**Exercise aim:** A copy is needed of each line in the records that has the word "cover".

===== Data to use

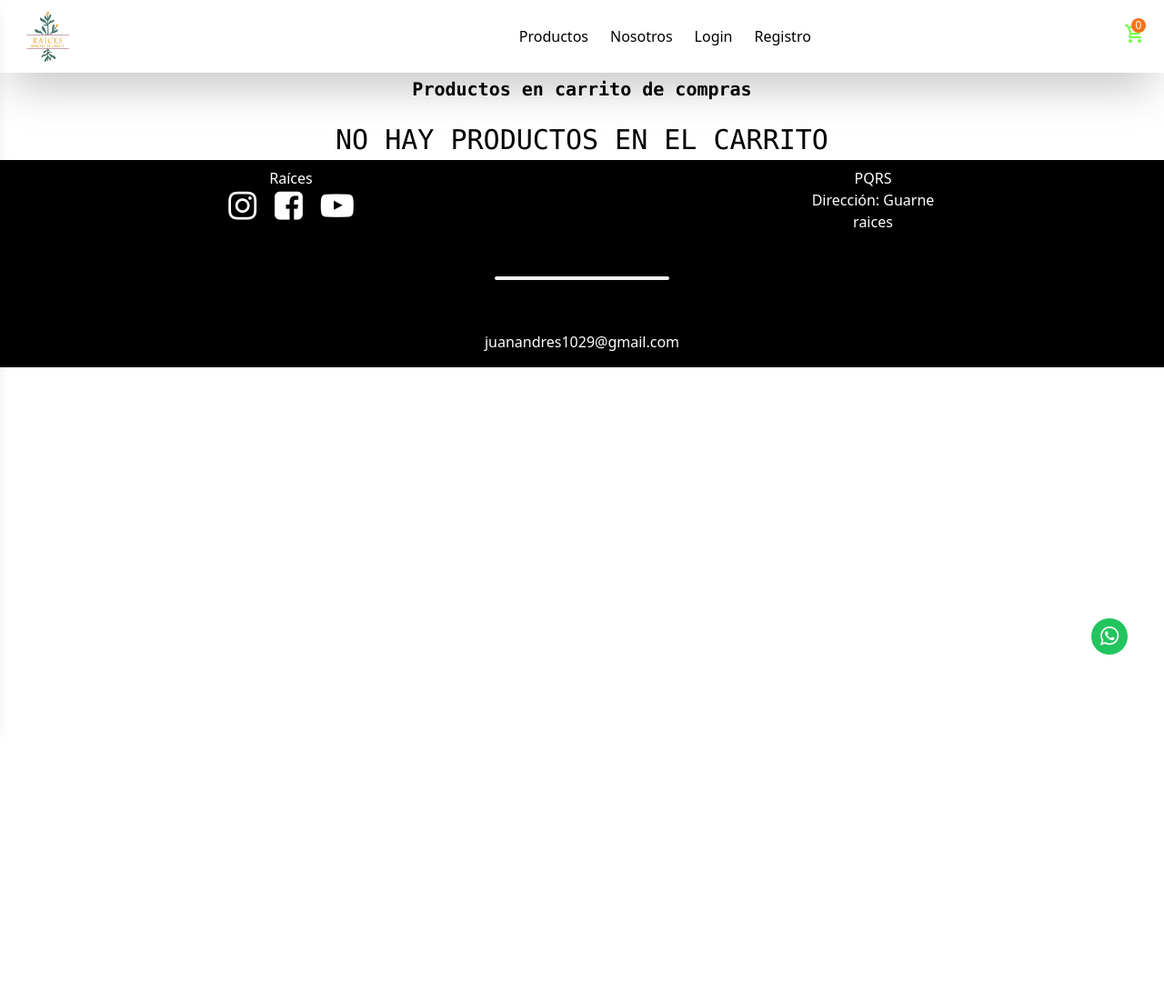
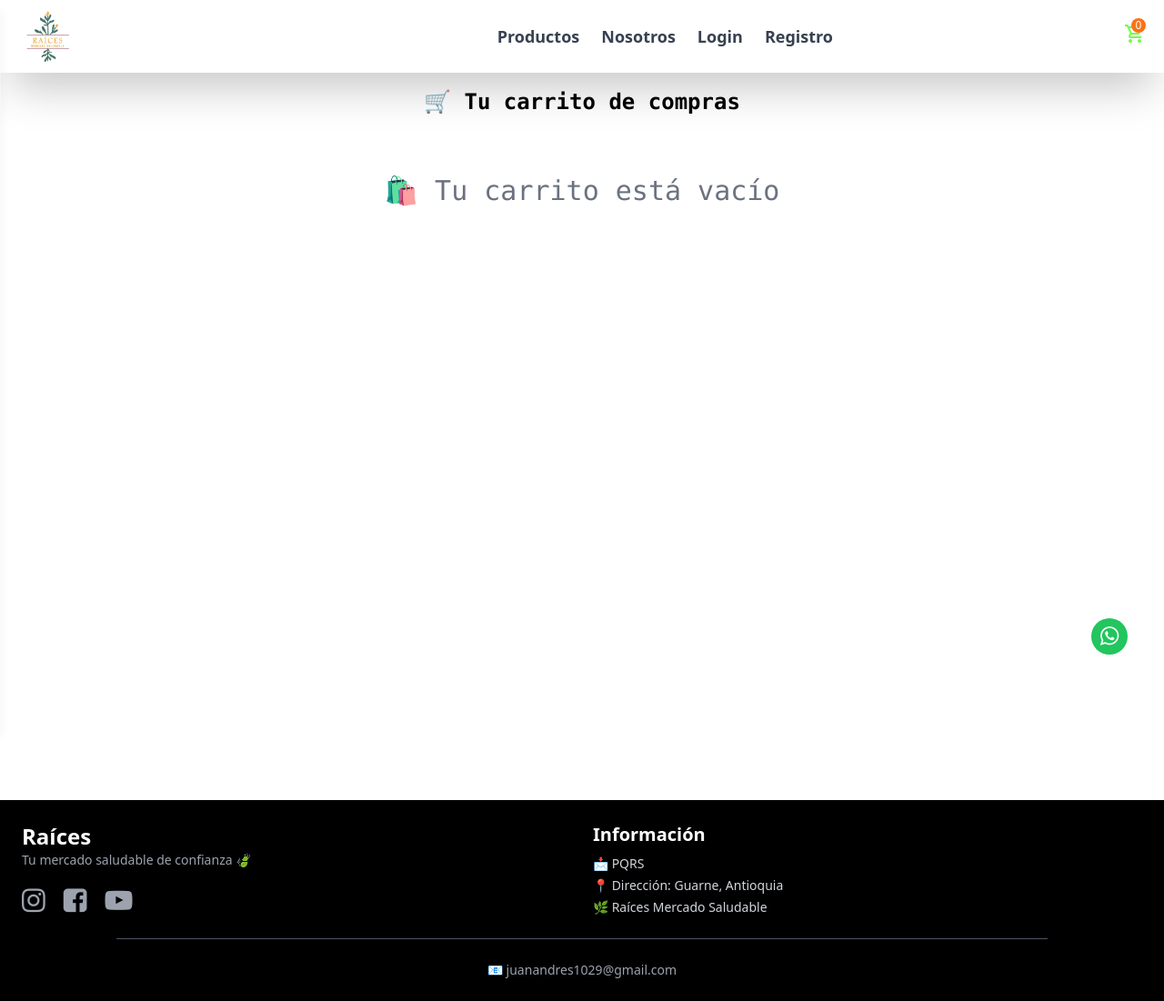
Before and after one commit to JuanAndreAV/angular-ecommerce, an Angular app: page /carrito in a window 1280 px wide. Shown: the whole page at 91% size. Before the commit the page ends 800 px from the top, so only its background shows below. Built offline with nearby package versions, Linux system fonts and the light colour scheme.

Commit message:
añade mejoras en templates

```diff
--- a/src/app/pages/carrito/carrito.component.html
+++ b/src/app/pages/carrito/carrito.component.html
@@ -1,34 +1,65 @@
-<main class="mt-20 p-1 h-1/2 ">
-<h1 class="text-center font-bold text-xl font-mono" >Productos en carrito de compras</h1>
-    <div id="product-list" class="grid grid-cols-1 md:grid-cols-3 gap-4 p-3">
-     @for(product of cartService.productsInCart; track product._id){
-        <div class="product-card bg-white p-6 rounded-lg shadow-lg" >
+<main class="mt-20 p-4 min-h-screen">
+    <h1 class="text-center font-bold text-2xl font-mono mb-6">🛒 Tu carrito de compras</h1>
 
-            <img class="product-image w-full h-48 object-cover mb-4 rounded" [src]='product.image' alt="Product Image">
+    <!-- Lista de productos en el carrito -->
+    <div id="product-list" class="grid grid-cols-1 md:grid-cols-3 gap-6">
+      @for (product of cartService.productsInCart; track product._id) {
+        <div class="bg-white p-6 rounded-lg shadow-lg flex flex-col justify-between">
 
-            <h3 class="product-name text-xl font-semibold mb-2">{{product.name}}</h3>
+          <!-- Imagen del producto -->
+          <img class="w-full h-48 object-cover mb-4 rounded" [src]='product.image' alt="{{product.name}}">
 
-            <p class="product-price text-gray-900 font-bold">{{product.price}}</p>
-
-            <button (click)="eliminarProducto(product)">remover</button>
-
-        </div>
-       }
-
-    </div>
-    @if (cartService.productsInCart.length > 0) {
-        <div class="flex flex-col">
-        <h2 class="text-center font-bold">Total:${{cartService.getTotalPrice()}}</h2>
-        <p class="font-bold">Total productos: {{cartService.productsInCart.length}}</p>
-
-        <a  href="https://wa.me/{{whatsAppLink}}?text=Hola, deseo adquirir los siguientes productos: {{mensajePago()}}"  target="_blank" class="bg-blue-500 rounded-lg border-solid border-2 p-2 text-white hover:bg-blue-400 text-center">Proceder al pago</a>
-
-        </div>
-
-       }@else {
-        <p class="text-center font-mono text-3xl">NO HAY PRODUCTOS EN EL CARRITO</p>
-       }
+          <!-- Información del producto -->
+          <div>
+            <h3 class="text-xl font-semibold">{{product.name}}</h3>
+            <p class="text-gray-700">{{product.description}}</p>
+            <p class="text-green-600 font-bold text-lg mt-2">${{product.price}}</p>
+          </div>
 
 
+        <!-- Controles de cantidad -->
+        <div class="flex items-center justify-between mt-4">
+            <button
 
+              class="bg-gray-300 text-gray-700 px-3 py-1 rounded-lg hover:bg-gray-400 transition">
+              ➖
+            </button>
+            <span class="text-lg font-semibold">{{1}}</span>
+            <button
+
+              class="bg-gray-300 text-gray-700 px-3 py-1 rounded-lg hover:bg-gray-400 transition">
+              ➕
+            </button>
+          </div>
+
+          <!-- Botón para eliminar producto -->
+          <button
+            (click)="eliminarProducto(product)"
+            class="mt-4 bg-red-500 text-white w-full p-2 rounded-lg hover:bg-red-400 transition">
+            ❌ Remover
+          </button>
+        </div>
+      }
+    </div>
+
+    <!-- Sección de resumen del carrito -->
+    @if (cartService.productsInCart.length > 0) {
+      <div class="mt-8 p-6 bg-gray-100 rounded-lg shadow-md">
+        <h2 class="text-center font-bold text-xl">Total: ${{cartService.getTotalPrice()}}</h2>
+        <p class="text-center font-semibold">Total de productos: {{cartService.productsInCart.length}}</p>
+
+        <!-- Botón para proceder al pago por WhatsApp -->
+        <div class="flex justify-center mt-4">
+          <a
+            href="https://wa.me/{{whatsAppLink}}?text=Hola, deseo adquirir los siguientes productos: {{mensajePago()}}"
+            target="_blank"
+            class="bg-green-500 text-white p-3 rounded-lg shadow-lg hover:bg-green-400 transition flex items-center">
+            💬 Proceder al pago por WhatsApp
+          </a>
+        </div>
+      </div>
+    } @else {
+      <!-- Mensaje cuando no hay productos en el carrito -->
+      <p class="text-center font-mono text-3xl mt-10 text-gray-500">🛍️ Tu carrito está vacío</p>
+    }
   </main>
--- a/src/app/pages/home/home.component.html
+++ b/src/app/pages/home/home.component.html
@@ -1,24 +1,84 @@
-<main class="mt-20 p-1 h-1/2 ">
+<main class="mt-20 p-1 h-auto">
   <div class="flex flex-col w-full h-auto">
-    <section class="static bg-slate-700 flex justify-center items-center flex-col ">
-      <img class=" p-2 size-full lg:size-auto bg-opacity-100" src="./assets/imgs/tienda/cafe1.jpg" alt="raíces">
-      <div class="absolute top-25 left-25 bg-black opacity-90 p-8 rounded-lg shadow-md text-center font-sans text-lg size-48 md:size-auto">
+
+    <!-- Sección Hero -->
+    <section class="relative flex justify-center items-center flex-col bg-slate-700">
+      <img class="p-2 w-full lg:w-auto bg-opacity-100" src="./assets/imgs/tienda/cafe1.jpg" alt="raíces">
+      <div class="absolute top-1/3 left-1/2 transform -translate-x-1/2 bg-black bg-opacity-70 p-8 rounded-lg shadow-md text-center font-sans text-lg w-4/5 md:w-1/2">
         <h4 class="text-xs md:text-4xl font-bold text-white mb-4">{{infocomercio.nombre}}</h4>
-        <p class="text-xs md:text-lg text-white text-wrap"><span class="font-bold">Bienvenidos</span> a {{infocomercio.nombre}} mercado saludable, disfruta...</p>
+        <p class="text-xs md:text-lg text-white">
+          <span class="font-bold">Bienvenidos</span> a {{infocomercio.nombre}}, mercado saludable. Descubre productos naturales y disfruta de un estilo de vida más saludable.
+        </p>
       </div>
-   </section>
-   <section class="mt-0 p-2 bg-white w-full h-auto">
-    <h2 class="text-center font-bold text-lg">Categorías</h2>
-    <div class="grid grid-cols-2 m-2 md:grid-cols-4 gap-2 justify-items-center">
+    </section>
 
-      <div class="rounded-full hover:bg-slate-300"><a href=""><img src="./assets/imgs/productos/project-1.jpg" alt="" class="rounded-full size-40 md:size-48"><h3 class="text-center font-semibold italic">{{infocomercio.categorias[0]}}</h3></a></div>
-      <div class="rounded-full hover:bg-slate-300"><a href=""><img src="./assets/imgs/productos/project-1.jpg" alt="" class="rounded-full size-40 md:size-48"><h3 class="text-center font-semibold italic">Categoría 2</h3></a></div>
-      <div class="rounded-full hover:bg-slate-300"><a href=""><img src="./assets/imgs/productos/project-1.jpg" alt="" class="rounded-full size-40 md:size-48"><h3 class="text-center font-semibold italic">Categoría 3</h3></a></div>
-      <div class="rounded-full hover:bg-slate-300"><a href=""><img src="./assets/imgs/productos/project-1.jpg" alt="" class="rounded-full size-40 md:size-48"><h3 class="text-center font-semibold italic">Categoría 4</h3></a></div>
+    <!-- Sección Categorías -->
+    <section class="mt-10 p-4 bg-white w-full h-auto">
+      <h2 class="text-center font-bold text-lg md:text-2xl mb-6">Categorías</h2>
+      <div class="grid grid-cols-2 md:grid-cols-4 gap-6 justify-items-center">
+        <div class="rounded-lg overflow-hidden shadow-md hover:scale-105 transition-transform">
+          <a href="#">
+            <img src="./assets/imgs/productos/project-1.jpg" alt="Categoría 1" class="rounded-lg w-40 md:w-48">
+            <h3 class="text-center font-semibold italic mt-2">{{infocomercio.categorias[0]}}</h3>
+          </a>
+        </div>
+        <div class="rounded-lg overflow-hidden shadow-md hover:scale-105 transition-transform">
+          <a href="#">
+            <img src="./assets/imgs/productos/project-2.jpg" alt="Categoría 2" class="rounded-lg w-40 md:w-48">
+            <h3 class="text-center font-semibold italic mt-2">Categoría 2</h3>
+          </a>
+        </div>
+        <div class="rounded-lg overflow-hidden shadow-md hover:scale-105 transition-transform">
+          <a href="#">
+            <img src="./assets/imgs/productos/project-3.jpg" alt="Categoría 3" class="rounded-lg w-40 md:w-48">
+            <h3 class="text-center font-semibold italic mt-2">Categoría 3</h3>
+          </a>
+        </div>
+        <div class="rounded-lg overflow-hidden shadow-md hover:scale-105 transition-transform">
+          <a href="#">
+            <img src="./assets/imgs/productos/project-4.jpg" alt="Categoría 4" class="rounded-lg w-40 md:w-48">
+            <h3 class="text-center font-semibold italic mt-2">Categoría 4</h3>
+          </a>
+        </div>
+      </div>
+    </section>
 
+    <!-- Sección Productos Destacados -->
+    <section class="mt-10 p-4 bg-gray-100 w-full h-auto">
+      <h2 class="text-center font-bold text-lg md:text-2xl mb-6">Productos Destacados</h2>
+      <div class="grid grid-cols-1 md:grid-cols-3 gap-6">
+        @for(product of productService.products(); track product._id) {
+          <div class="bg-white p-4 rounded-lg shadow-md hover:shadow-lg transition-shadow">
+            <img class="w-full h-40 object-cover rounded-lg mb-4" [src]="product.image" alt="Producto">
+            <h3 class="text-xl font-semibold">{{product.name}}</h3>
+            <p class="text-gray-700 text-sm">{{product.description}}</p>
+            <p class="text-green-600 font-bold text-lg mt-2">${{product.price}}</p>
+            <button class="bg-yellow-500 text-white w-full p-2 mt-4 rounded-lg hover:bg-yellow-400 transition">
+              Agregar al carrito
+            </button>
+          </div>
+        }
+      </div>
+    </section>
 
-    </div>
-   </section>
+    <!-- Sección Testimonios -->
+    <section class="mt-10 p-4 bg-white w-full h-auto">
+      <h2 class="text-center font-bold text-lg md:text-2xl mb-6">Lo que dicen nuestros clientes</h2>
+      <div class="grid grid-cols-1 md:grid-cols-3 gap-6">
+        <div class="bg-gray-50 p-4 rounded-lg shadow-md">
+          <p class="italic">"Excelentes productos, me encantó la calidad y frescura de cada uno. ¡Muy recomendado!"</p>
+          <h4 class="font-bold text-right mt-2">- Cliente 1</h4>
+        </div>
+        <div class="bg-gray-50 p-4 rounded-lg shadow-md">
+          <p class="italic">"El café de aquí es simplemente espectacular. Volveré por más."</p>
+          <h4 class="font-bold text-right mt-2">- Cliente 2</h4>
+        </div>
+        <div class="bg-gray-50 p-4 rounded-lg shadow-md">
+          <p class="italic">"Una tienda confiable con productos realmente saludables. ¡5 estrellas!"</p>
+          <h4 class="font-bold text-right mt-2">- Cliente 3</h4>
+        </div>
+      </div>
+    </section>
 
   </div>
- </main>
+</main>
--- a/src/app/pages/home/home.component.ts
+++ b/src/app/pages/home/home.component.ts
@@ -1,6 +1,7 @@
 import { Component, inject } from '@angular/core';
 import { RouterModule } from '@angular/router';
 import { InfoService } from '../../shared/services/info.service';
+import { ProductServiceService } from '../../shared/services/product.service.service';
 
 @Component({
   selector: 'app-home',
@@ -12,8 +13,10 @@ import { InfoService } from '../../shared/services/info.service';
   styleUrl: './home.component.css'
 })
 export class HomeComponent {
+public productService = inject(ProductServiceService)
 infocomercio = inject(InfoService)
-
+//debo incluir el endpoint para obtener productos destacados
+//injectar el servicio de carrito
 
 
 
--- a/src/app/shared/footer/footer.component.html
+++ b/src/app/shared/footer/footer.component.html
@@ -1,23 +1,41 @@
-<footer class="bg-black w-screen h-auto">
-    <div class="grid grid-cols-1 md:grid-cols-2 text-white">
-      <div class="text-center p-2">
-        <h2 class="text-white">{{ infoComercio.nombre }}</h2>
-        <ul class="flex justify-center gap-5 ">
-        <li class=""><a href="#" class=""><i class="fa fa-instagram" style="font-size:36px"></i></a></li>
-        <li><a href="#"><i class="fa fa-facebook-square" style="font-size:36px"></i></a></li>
-        <li><a href="#"><i class="fa fa-youtube-play" style="font-size:36px"></i></a></li>
-      </ul>
-      </div>
-      <div class="text-center p-2">
-        <ul>
-        <li>PQRS</li>
-        <li>Dirección: Guarne </li>
-        <li>raices</li>
-        </ul>
+<footer class="bg-black text-white w-screen py-6">
+  <div class="container mx-auto grid grid-cols-1 md:grid-cols-2 gap-6 px-6">
+
+    <!-- Sección de información del negocio -->
+    <div class="text-center md:text-left">
+      <h2 class="text-2xl font-bold">{{ infoComercio.nombre }}</h2>
+      <p class="text-gray-400 text-sm">Tu mercado saludable de confianza 🍃</p>
+
+      <!-- Redes Sociales -->
+      <div class="mt-4 flex justify-center md:justify-start gap-5">
+        <a href="#" class="text-gray-400 hover:text-pink-500 transition">
+          <i class="fa fa-instagram text-3xl"></i>
+        </a>
+        <a href="#" class="text-gray-400 hover:text-blue-500 transition">
+          <i class="fa fa-facebook-square text-3xl"></i>
+        </a>
+        <a href="#" class="text-gray-400 hover:text-red-500 transition">
+          <i class="fa fa-youtube-play text-3xl"></i>
+        </a>
       </div>
     </div>
-    <hr class="w-48 h-1 mx-auto my-4 bg-gray-100 border-0 rounded md:my-10 dark:bg-gray-700">
-    <a href="" class="flex justify-center p-4 text-white">{{ infoComercio.correo}}</a>
 
+    <!-- Sección de información adicional -->
+    <div class="text-center md:text-left">
+      <h3 class="text-xl font-semibold mb-2">Información</h3>
+      <ul class="text-gray-300 text-sm space-y-1">
+        <li><a href="#" class="hover:text-gray-100 transition">📩 PQRS</a></li>
+        <li>📍 Dirección: Guarne, Antioquia</li>
+        <li>🌿 Raíces Mercado Saludable</li>
+      </ul>
+    </div>
+  </div>
 
-   </footer>
+  <!-- Línea divisoria -->
+  <hr class="w-4/5 mx-auto my-6 border-gray-600">
+
+  <!-- Correo de contacto -->
+  <p class="text-center text-gray-400 text-sm">
+    📧 <a href="mailto:{{ infoComercio.correo }}" class="hover:text-white transition">{{ infoComercio.correo }}</a>
+  </p>
+</footer>
--- a/src/app/shared/header/header.component.html
+++ b/src/app/shared/header/header.component.html
@@ -8,12 +8,12 @@
         lists
         </span></button>
     </div>
-      <div class=" md:block w-4/6 hidden">
-        <ul class="flex justify-center items-center gap-6 ">
-          <li><a [routerLink]="['/productos']" class="hover:text-lime-500">Productos</a></li>
-          <li><a [routerLink]="['/nosotros']"class="hover:text-lime-500">Nosotros</a></li>
-          <li><a href="#"class="hover:text-lime-500">Login</a></li>
-          <li><a href="#"class="hover:text-lime-500">Registro</a></li>
+    <div class="hidden md:flex w-4/6 justify-center">
+      <ul class="flex gap-6 text-lg font-semibold text-gray-700">
+        <li><a [routerLink]="['/productos']" class="hover:text-green-500 transition-colors">Productos</a></li>
+        <li><a [routerLink]="['/nosotros']" class="hover:text-green-500 transition-colors">Nosotros</a></li>
+        <li><a href="#" class="hover:text-green-500 transition-colors">Login</a></li>
+        <li><a href="#" class="hover:text-green-500 transition-colors">Registro</a></li>
       </ul>
     </div>
     <div class="md:items-end ">
@@ -23,37 +23,42 @@
     <div id="overlay" (click)="hide()" class="fixed {{overlay}}
           inset-0 bg-black bg-opacity-50  z-40"></div>
   <!-- Sidebar -->
-    <div id="sidebar" class="fixed top-0 left-0 h-full w-1/2 bg-white shadow-lg transform {{estado}}  transition-transform z-50">
-       <h1 class="text-center font-extrabold">{{ infoComercio.nombre }}</h1>
-      <ul class="pt-4">
-            <li class="link"><a [routerLink]="['/productos']">Productos</a></li>
-            <li class="link"><a [routerLink]="['/nosotros']">Nosotros</a></li>
-            <li class="link"><a href="#">Login</a></li>
-            <li class="link"><a href="#">Registro</a></li>
-
+  <div id="sidebar" class="fixed top-0 left-0 h-full w-2/3 sm:w-1/3 bg-white shadow-lg transform {{estado}} transition-transform z-50 p-6">
+    <h1 class="text-center font-extrabold text-gray-800">{{ infoComercio.nombre }}</h1>
+    <ul class="mt-4 space-y-4 text-lg font-semibold text-gray-700">
+      <li><a [routerLink]="['/productos']" class="block hover:text-green-500">Productos</a></li>
+      <li><a [routerLink]="['/nosotros']" class="block hover:text-green-500">Nosotros</a></li>
+      <li><a href="#" class="block hover:text-green-500">Login</a></li>
+      <li><a href="#" class="block hover:text-green-500">Registro</a></li>
     </ul>
   </div>
   </nav>
   <!-- SidebarCarrito -->
-
-     <div id="sideCart" class="fixed top-0 right-0 h-full w-2/3 sm:w-1/3 bg-white drop-shadow-md {{carrito}} transition-transform  z-50">
-        <div class="bg-white w-96 h-3/4 p-4 rounded-lg flex flex-col">
-          <H1 class=" mb-5 font-semibold">Carrito {{infoComercio.nombre}}</H1>
-            <div class=" flex-1 overflow-y-auto">
-              <ul class="cart-container space-y-4 shadow-lg flex flex-col p-5">
+     <!-- Sidebar del carrito -->
+     <div id="sideCart" class="fixed top-0 right-0 h-full w-2/3 sm:w-1/3 bg-white shadow-md {{carrito}} transition-transform z-50 p-6">
+      <h1 class="font-semibold text-lg">Carrito {{infoComercio.nombre}}</h1>
+      <div class="cart-container mt-4 space-y-4 overflow-y-auto max-h-96">
         @for (product of cartService.productsInCart; track product.name) {
-                  <li class="rounded-lg outline outline-2 outline-offset-2 size-16 "><img [src]="product.image" alt="imagenProducto" id="img-product" class=""></li>
-                  <li class="text-wrap"><p class="text-green-500" id="p-product" >{{product.name}}</p></li>
-                  <li><h2 id="precio-producto">Cantidad: {{product.stock}}</h2></li>
-                  <li><h2 id="precio-producto">{{product.price}}</h2></li>
-                  <hr class="w-48 h-1 mx-auto my-4 bg-gray-100 border-0 rounded md:my-10 dark:bg-gray-700">
-                }
-
-              </ul>
-            </div>
-            <h2 id="total"class="font-bold text-start">Total: ${{cartService.getTotalPrice()}}</h2>
-            <a [routerLink]="['/carrito']" href="./carrito.html" class="bg-green-300 w-1/2  rounded-full p-2 text-xs text-center text-white hover:bg-slate-600" id="cart-button" >Ver carrito</a>
+          <div class="flex items-center gap-4 p-3 bg-gray-100 rounded-lg shadow">
+            <img [src]="product.image" alt="Producto" class="w-16 h-16 rounded-lg">
+            <div>
+              <p class="text-green-500 font-semibold">{{product.name}}</p>
+              <p class="text-sm text-gray-700">Cantidad: {{product.stock}}</p>
+              <p class="font-bold text-gray-800">${{product.price}}</p>
             </div>
           </div>
+        }
+      </div>
+
+      <hr class="my-4 border-gray-300">
+
+      <div class="text-lg font-bold text-gray-800">
+        Total: <span class="text-green-600">${{cartService.getTotalPrice()}}</span>
+      </div>
+      <a [routerLink]="['/carrito']" class="block mt-4 bg-green-500 text-white text-center rounded-lg py-2 hover:bg-green-600 transition-all">
+        🛍️ Ver carrito
+      </a>
+    </div>
+
 
  </header>
```
Also changed, not shown: src/app/pages/products/products.component.html (+20 -23 lines). Lines whose indentation alone changed are shown as unchanged.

==========

**Response area:**
-            <img class="product-image w-full h-48 object-cover mb-4 rounded" [src]='product.image' alt="Product Image">
+          <img class="w-full h-48 object-cover mb-4 rounded" [src]='product.image' alt="{{product.name}}">
+            <img class="w-full h-40 object-cover rounded-lg mb-4" [src]="product.image" alt="Producto">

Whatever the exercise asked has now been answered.